At Teaching and Learning Services, we regularly receive questions from instructors asking for ideas to enhance their teaching and improve students’ engagement in class. So, we’ve recorded 2-3 minute video bites that describe how to implement some strategies we’ve chosen based on relative ease of implementation, suitability for different class sizes, and their representation of a variety of interaction types. We’ll be sharing these strategies in the Teaching for Learning @McGill University blog over the coming weeks. Stay tuned!
Strategy: One Minute Paper
Sometimes, students need time to digest new information. The One Minute Paper offers them the opportunity to reflect on what they’re learning.
Why use this strategy?
In my experience, attending a lecture usually involved showing up, listening and going home to independently study. I can’t remember a time where I was asked to reflect on the course content other than while writing a paper or an exam. I remember using clickers to demonstrate our comprehension of the material, however, through this, our voice was never heard. Are there more effective ways to incorporate more depth reflections of the content? Yes. An effective teaching strategy you may consider is the One Minute Paper. It’s a short, in-class—or online—writing activity that students do in response to an instructor prompt. While often used to assess learning at the end of a class, the strategy can also be an opportunity for instructional feedback, as well as student reflection on learning.
Give students a prompt. Allow them a minute or two to think about what they would like to write. Then give students a minute to write down their response. Their writing may be submitted anonymously or not, depending on what type of feedback you would like to provide after reading it. The writing can also be submitted electronically. It’s worth noting that it might not be necessary to provide feedback on everything students write. Part of the value is simply getting students to reflect. You can sample the submissions and decide what to comment on.
The versatility of the strategy actually allows for it to be used at the beginning, middle or end of a class. At the beginning, just before you start your lecture, you can ignite the thought process with a prompt such as: What comes to mind when I say the word _____. In the middle of the class, you might ask: What connections can you make between this new concept and the ideas we talked about last class? At the end of the class, you might ask: What was the most important concept of this lecture? or What concepts remain unclear at the end of this lecture? You might also pose questions that stimulate deeper thinking – Do you agree/disagree with this statement? Why? or What connections can you make with what was discussed in today’s class and other courses you are taking?
An outcome of this strategy that I appreciate the most is that it places importance on involvement and moving beyond that task of just having to show up for class. By asking each student to share with you their thoughts, you are giving them a louder voice in their learning experience and a greater drive to be fully present – in mind and body.

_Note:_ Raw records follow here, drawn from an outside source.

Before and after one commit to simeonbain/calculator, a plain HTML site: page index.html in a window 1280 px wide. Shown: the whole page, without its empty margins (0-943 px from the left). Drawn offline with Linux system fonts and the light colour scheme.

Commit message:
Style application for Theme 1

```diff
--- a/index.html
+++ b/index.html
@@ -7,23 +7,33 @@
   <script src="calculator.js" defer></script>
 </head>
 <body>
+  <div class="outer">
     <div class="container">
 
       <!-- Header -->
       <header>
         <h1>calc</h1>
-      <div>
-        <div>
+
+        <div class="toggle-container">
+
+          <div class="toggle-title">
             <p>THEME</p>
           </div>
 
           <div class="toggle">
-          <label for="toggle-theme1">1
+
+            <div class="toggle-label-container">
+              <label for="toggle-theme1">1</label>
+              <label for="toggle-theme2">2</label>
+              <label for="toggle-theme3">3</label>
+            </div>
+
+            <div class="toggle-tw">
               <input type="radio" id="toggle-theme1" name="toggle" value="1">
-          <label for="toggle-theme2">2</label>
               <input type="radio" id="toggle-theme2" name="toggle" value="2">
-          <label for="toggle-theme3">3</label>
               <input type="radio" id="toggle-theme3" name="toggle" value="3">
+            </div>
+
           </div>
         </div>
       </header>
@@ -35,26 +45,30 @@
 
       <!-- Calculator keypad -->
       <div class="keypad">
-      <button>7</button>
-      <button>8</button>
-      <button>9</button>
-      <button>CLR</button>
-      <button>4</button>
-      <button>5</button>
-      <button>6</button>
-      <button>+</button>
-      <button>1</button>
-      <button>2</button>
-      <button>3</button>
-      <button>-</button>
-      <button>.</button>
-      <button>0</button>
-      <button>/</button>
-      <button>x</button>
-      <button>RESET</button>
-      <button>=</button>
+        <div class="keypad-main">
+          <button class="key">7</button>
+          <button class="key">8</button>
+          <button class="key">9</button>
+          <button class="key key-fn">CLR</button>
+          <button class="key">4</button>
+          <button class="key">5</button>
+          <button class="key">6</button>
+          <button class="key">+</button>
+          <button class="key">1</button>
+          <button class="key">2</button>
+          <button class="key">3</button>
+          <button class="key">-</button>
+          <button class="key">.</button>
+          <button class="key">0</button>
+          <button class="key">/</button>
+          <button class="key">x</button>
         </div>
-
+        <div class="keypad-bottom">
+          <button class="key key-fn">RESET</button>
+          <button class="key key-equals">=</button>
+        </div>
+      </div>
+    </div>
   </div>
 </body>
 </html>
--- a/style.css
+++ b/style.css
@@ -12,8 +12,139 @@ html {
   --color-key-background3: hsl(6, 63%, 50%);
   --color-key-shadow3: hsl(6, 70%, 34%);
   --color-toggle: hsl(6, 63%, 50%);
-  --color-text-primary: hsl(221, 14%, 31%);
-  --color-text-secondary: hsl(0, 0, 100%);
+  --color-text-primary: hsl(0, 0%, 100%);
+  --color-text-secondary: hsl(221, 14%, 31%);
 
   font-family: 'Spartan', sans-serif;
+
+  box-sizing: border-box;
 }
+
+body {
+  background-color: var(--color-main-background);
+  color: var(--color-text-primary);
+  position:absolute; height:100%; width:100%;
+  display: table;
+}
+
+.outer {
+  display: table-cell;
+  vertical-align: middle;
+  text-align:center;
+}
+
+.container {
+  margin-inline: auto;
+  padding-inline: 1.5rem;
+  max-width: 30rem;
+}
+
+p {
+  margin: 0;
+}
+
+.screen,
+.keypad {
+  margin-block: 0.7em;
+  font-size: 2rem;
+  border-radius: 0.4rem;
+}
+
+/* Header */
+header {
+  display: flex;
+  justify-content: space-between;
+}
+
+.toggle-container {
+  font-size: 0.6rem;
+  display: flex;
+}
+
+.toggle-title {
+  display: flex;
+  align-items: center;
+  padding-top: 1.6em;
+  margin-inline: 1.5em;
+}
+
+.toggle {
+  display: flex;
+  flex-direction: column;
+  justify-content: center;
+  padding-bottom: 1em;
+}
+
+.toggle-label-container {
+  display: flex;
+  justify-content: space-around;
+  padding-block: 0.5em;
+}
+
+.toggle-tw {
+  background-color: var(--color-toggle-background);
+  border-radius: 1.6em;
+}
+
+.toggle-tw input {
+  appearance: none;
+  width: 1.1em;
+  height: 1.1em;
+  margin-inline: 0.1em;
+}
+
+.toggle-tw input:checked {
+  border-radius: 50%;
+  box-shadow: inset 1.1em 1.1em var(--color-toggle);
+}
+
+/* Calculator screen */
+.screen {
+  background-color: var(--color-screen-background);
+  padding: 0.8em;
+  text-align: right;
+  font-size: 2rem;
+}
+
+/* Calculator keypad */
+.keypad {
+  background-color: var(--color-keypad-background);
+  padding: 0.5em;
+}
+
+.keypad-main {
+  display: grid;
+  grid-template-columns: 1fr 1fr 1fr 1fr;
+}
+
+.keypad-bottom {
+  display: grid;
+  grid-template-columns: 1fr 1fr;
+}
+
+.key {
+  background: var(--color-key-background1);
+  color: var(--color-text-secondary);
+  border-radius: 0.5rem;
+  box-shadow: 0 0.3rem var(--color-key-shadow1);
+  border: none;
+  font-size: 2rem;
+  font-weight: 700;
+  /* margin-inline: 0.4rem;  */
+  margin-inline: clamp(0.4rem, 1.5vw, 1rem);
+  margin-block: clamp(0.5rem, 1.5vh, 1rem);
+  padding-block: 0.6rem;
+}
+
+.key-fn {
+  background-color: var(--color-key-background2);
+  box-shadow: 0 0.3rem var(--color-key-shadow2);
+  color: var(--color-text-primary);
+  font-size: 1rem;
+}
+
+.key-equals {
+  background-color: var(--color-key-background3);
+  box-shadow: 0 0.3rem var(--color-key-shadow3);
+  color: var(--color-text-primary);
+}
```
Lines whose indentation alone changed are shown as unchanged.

Would you like to know more?
- Ideas for getting students to reflect on their learning
- Three Ideas for Implementing Learner Reflection
- Ever thought about having students do audio reflection assignments?
Check out the other posts in the Strategy Bites series:
- Strategy Bites: Student-generated questions (3/26/2019)
- Strategy Bites: The muddiest point (3/14/2019)
- Strategy Bites: Brainstorming (2/19/2019)
- Strategy Bites: 4 corners (2/7/2019)
- Strategy Bites: Exit cards and closing summary (1/17/2019)
- Strategy Bites: Concept mapping (1/10/2019)
- Strategy Bites: One minute paper (11/20/2018)
- Strategy Bites: Think-pair-share (11/13/2018)
- Strategy Bites: Jigsaw (11/6/2018)
- Strategy Bites: Critical debate (10/23/2018)
How do you get students to reflect on their learning? To think about what they don’t know? Share your ideas!
Jasmine Parent is an M. Sc. graduate from the program of Global and Community Nutrition in the Department of Dietetics at McGill University. She is currently enrolled in the M. Ed. Technology Program at the University of British Columbia and works as an Assistant Online Course Developer at McGill’s Teaching and Learning Services. Her greatest passions include cooking and exploring healthy recipes, practicing yoga, and spending time in nature.
Featured Image photo credit: Victor Tangerman
Jasmine Parent is an M.Sc. Graduate from the program of Global and Community Nutrition in the Department of Dietetics at McGill. She is currently enrolled in the Masters of Education Technology Program at UBC and she works as an Assistant Online Course Developer at TLS. Her greatest passions include cooking and exploring healthy recipes, practicing yoga and spending time in nature.